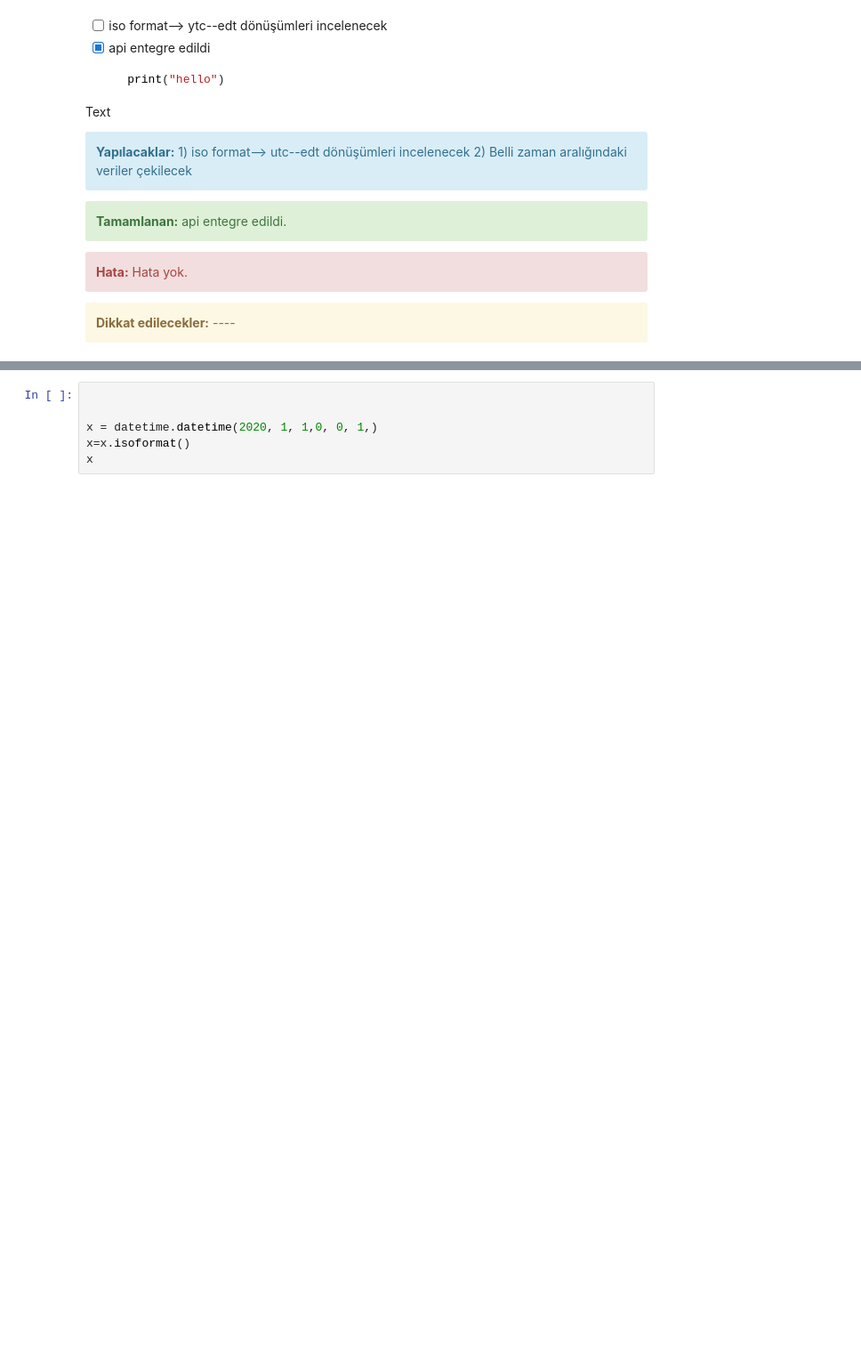
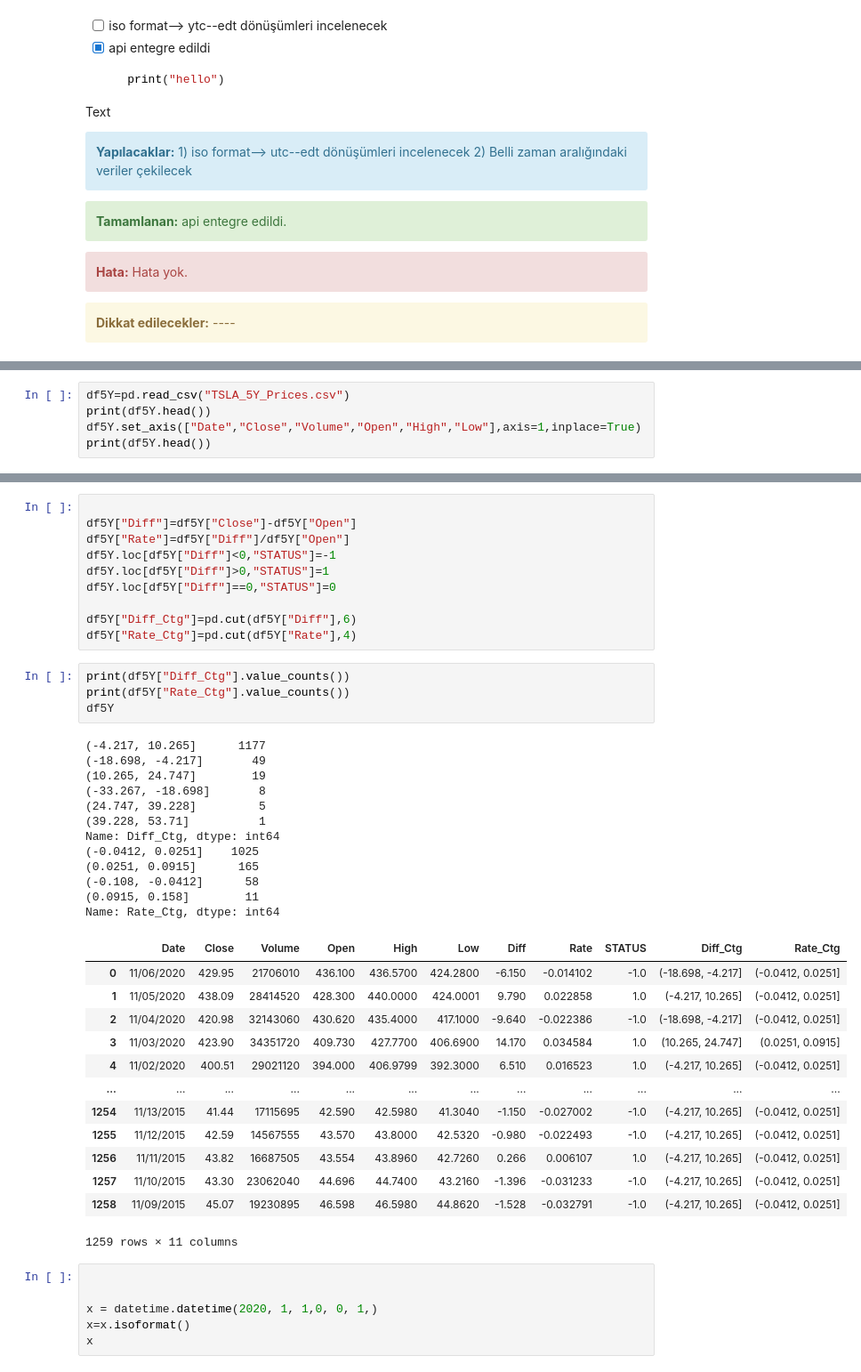
Before and after one commit to enesyuzak/getfinnews, a Jupyter notebook: preProcessNews.ipynb, the cells around one changed output, grey strips where cells are left out. Shown at 89% size. Saved outputs shown, nothing was run; the diff lists cells and outputs as text; blank space fills up the shorter version.

```diff
--- a/preProcessNews.ipynb
+++ b/preProcessNews.ipynb
@@ -573,0 +592,5 @@ df_c
+# %%
+df5Y=pd.read_csv("TSLA_5Y_Prices.csv")
+print(df5Y.head())
+df5Y.set_axis(["Date","Close","Volume","Open","High","Low"],axis=1,inplace=True)
+print(df5Y.head())
@@ -574,3 +610,43 @@ df_c
+# %%
+
+df5Y["Diff"]=df5Y["Close"]-df5Y["Open"]
+df5Y["Rate"]=df5Y["Diff"]/df5Y["Open"]
+df5Y.loc[df5Y["Diff"]<0,"STATUS"]=-1
+df5Y.loc[df5Y["Diff"]>0,"STATUS"]=1
+df5Y.loc[df5Y["Diff"]==0,"STATUS"]=0
+
+df5Y["Diff_Ctg"]=pd.cut(df5Y["Diff"],6)
+df5Y["Rate_Ctg"]=pd.cut(df5Y["Rate"],4)
+# %%
+print(df5Y["Diff_Ctg"].value_counts())
+print(df5Y["Rate_Ctg"].value_counts())
+df5Y
+# %% [output]
+(-4.217, 10.265]      1177
+(-18.698, -4.217]       49
+(10.265, 24.747]        19
+(-33.267, -18.698]       8
+(24.747, 39.228]         5
+(39.228, 53.71]          1
+Name: Diff_Ctg, dtype: int64
+(-0.0412, 0.0251]    1025
+(0.0251, 0.0915]      165
+(-0.108, -0.0412]      58
+(0.0915, 0.158]        11
+Name: Rate_Ctg, dtype: int64
+|  | Date | Close | Volume | Open | High | Low | Diff | Rate | STATUS | Diff_Ctg | Rate_Ctg |
+| 0 | 11/06/2020 | 429.95 | 21706010 | 436.100 | 436.5700 | 424.2800 | -6.150 | -0.014102 | -1.0 | (-18.698, -4.217] | (-0.0412, 0.0251] |
+| 1 | 11/05/2020 | 438.09 | 28414520 | 428.300 | 440.0000 | 424.0001 | 9.790 | 0.022858 | 1.0 | (-4.217, 10.265] | (-0.0412, 0.0251] |
+| 2 | 11/04/2020 | 420.98 | 32143060 | 430.620 | 435.4000 | 417.1000 | -9.640 | -0.022386 | -1.0 | (-18.698, -4.217] | (-0.0412, 0.0251] |
+| 3 | 11/03/2020 | 423.90 | 34351720 | 409.730 | 427.7700 | 406.6900 | 14.170 | 0.034584 | 1.0 | (10.265, 24.747] | (0.0251, 0.0915] |
+| 4 | 11/02/2020 | 400.51 | 29021120 | 394.000 | 406.9799 | 392.3000 | 6.510 | 0.016523 | 1.0 | (-4.217, 10.265] | (-0.0412, 0.0251] |
+| ... | ... | ... | ... | ... | ... | ... | ... | ... | ... | ... | ... |
+| 1254 | 11/13/2015 | 41.44 | 17115695 | 42.590 | 42.5980 | 41.3040 | -1.150 | -0.027002 | -1.0 | (-4.217, 10.265] | (-0.0412, 0.0251] |
+| 1255 | 11/12/2015 | 42.59 | 14567555 | 43.570 | 43.8000 | 42.5320 | -0.980 | -0.022493 | -1.0 | (-4.217, 10.265] | (-0.0412, 0.0251] |
+| 1256 | 11/11/2015 | 43.82 | 16687505 | 43.554 | 43.8960 | 42.7260 | 0.266 | 0.006107 | 1.0 | (-4.217, 10.265] | (-0.0412, 0.0251] |
+| 1257 | 11/10/2015 | 43.30 | 23062040 | 44.696 | 44.7400 | 43.2160 | -1.396 | -0.031233 | -1.0 | (-4.217, 10.265] | (-0.0412, 0.0251] |
+| 1258 | 11/09/2015 | 45.07 | 19230895 | 46.598 | 46.5980 | 44.8620 | -1.528 | -0.032791 | -1.0 | (-4.217, 10.265] | (-0.0412, 0.0251] |
+1259 rows × 11 columns
 # %%
 
 
```
Also changed, not shown: parts of 11 cells of this notebook, 34 other files.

**YOUR ASSIGNMENT:** Word for word, reproduce the material above and omit each image.

**ANSWER TO THIS TASK:**
Before and after one commit to enesyuzak/getfinnews, a Jupyter notebook: preProcessNews.ipynb, the cells around one changed output, grey strips where cells are left out. Shown at 89% size. Saved outputs shown, nothing was run; the diff lists cells and outputs as text; blank space fills up the shorter version.

```diff
--- a/preProcessNews.ipynb
+++ b/preProcessNews.ipynb
@@ -573,0 +592,5 @@ df_c
+# %%
+df5Y=pd.read_csv("TSLA_5Y_Prices.csv")
+print(df5Y.head())
+df5Y.set_axis(["Date","Close","Volume","Open","High","Low"],axis=1,inplace=True)
+print(df5Y.head())
@@ -574,3 +610,43 @@ df_c
+# %%
+
+df5Y["Diff"]=df5Y["Close"]-df5Y["Open"]
+df5Y["Rate"]=df5Y["Diff"]/df5Y["Open"]
+df5Y.loc[df5Y["Diff"]<0,"STATUS"]=-1
+df5Y.loc[df5Y["Diff"]>0,"STATUS"]=1
+df5Y.loc[df5Y["Diff"]==0,"STATUS"]=0
+
+df5Y["Diff_Ctg"]=pd.cut(df5Y["Diff"],6)
+df5Y["Rate_Ctg"]=pd.cut(df5Y["Rate"],4)
+# %%
+print(df5Y["Diff_Ctg"].value_counts())
+print(df5Y["Rate_Ctg"].value_counts())
+df5Y
+# %% [output]
+(-4.217, 10.265]      1177
+(-18.698, -4.217]       49
+(10.265, 24.747]        19
+(-33.267, -18.698]       8
+(24.747, 39.228]         5
+(39.228, 53.71]          1
+Name: Diff_Ctg, dtype: int64
+(-0.0412, 0.0251]    1025
+(0.0251, 0.0915]      165
+(-0.108, -0.0412]      58
+(0.0915, 0.158]        11
+Name: Rate_Ctg, dtype: int64
+|  | Date | Close | Volume | Open | High | Low | Diff | Rate | STATUS | Diff_Ctg | Rate_Ctg |
+| 0 | 11/06/2020 | 429.95 | 21706010 | 436.100 | 436.5700 | 424.2800 | -6.150 | -0.014102 | -1.0 | (-18.698, -4.217] | (-0.0412, 0.0251] |
+| 1 | 11/05/2020 | 438.09 | 28414520 | 428.300 | 440.0000 | 424.0001 | 9.790 | 0.022858 | 1.0 | (-4.217, 10.265] | (-0.0412, 0.0251] |
+| 2 | 11/04/2020 | 420.98 | 32143060 | 430.620 | 435.4000 | 417.1000 | -9.640 | -0.022386 | -1.0 | (-18.698, -4.217] | (-0.0412, 0.0251] |
+| 3 | 11/03/2020 | 423.90 | 34351720 | 409.730 | 427.7700 | 406.6900 | 14.170 | 0.034584 | 1.0 | (10.265, 24.747] | (0.0251, 0.0915] |
+| 4 | 11/02/2020 | 400.51 | 29021120 | 394.000 | 406.9799 | 392.3000 | 6.510 | 0.016523 | 1.0 | (-4.217, 10.265] | (-0.0412, 0.0251] |
+| ... | ... | ... | ... | ... | ... | ... | ... | ... | ... | ... | ... |
+| 1254 | 11/13/2015 | 41.44 | 17115695 | 42.590 | 42.5980 | 41.3040 | -1.150 | -0.027002 | -1.0 | (-4.217, 10.265] | (-0.0412, 0.0251] |
+| 1255 | 11/12/2015 | 42.59 | 14567555 | 43.570 | 43.8000 | 42.5320 | -0.980 | -0.022493 | -1.0 | (-4.217, 10.265] | (-0.0412, 0.0251] |
+| 1256 | 11/11/2015 | 43.82 | 16687505 | 43.554 | 43.8960 | 42.7260 | 0.266 | 0.006107 | 1.0 | (-4.217, 10.265] | (-0.0412, 0.0251] |
+| 1257 | 11/10/2015 | 43.30 | 23062040 | 44.696 | 44.7400 | 43.2160 | -1.396 | -0.031233 | -1.0 | (-4.217, 10.265] | (-0.0412, 0.0251] |
+| 1258 | 11/09/2015 | 45.07 | 19230895 | 46.598 | 46.5980 | 44.8620 | -1.528 | -0.032791 | -1.0 | (-4.217, 10.265] | (-0.0412, 0.0251] |
+1259 rows × 11 columns
 # %%
 
 
```
Also changed, not shown: parts of 11 cells of this notebook, 34 other files.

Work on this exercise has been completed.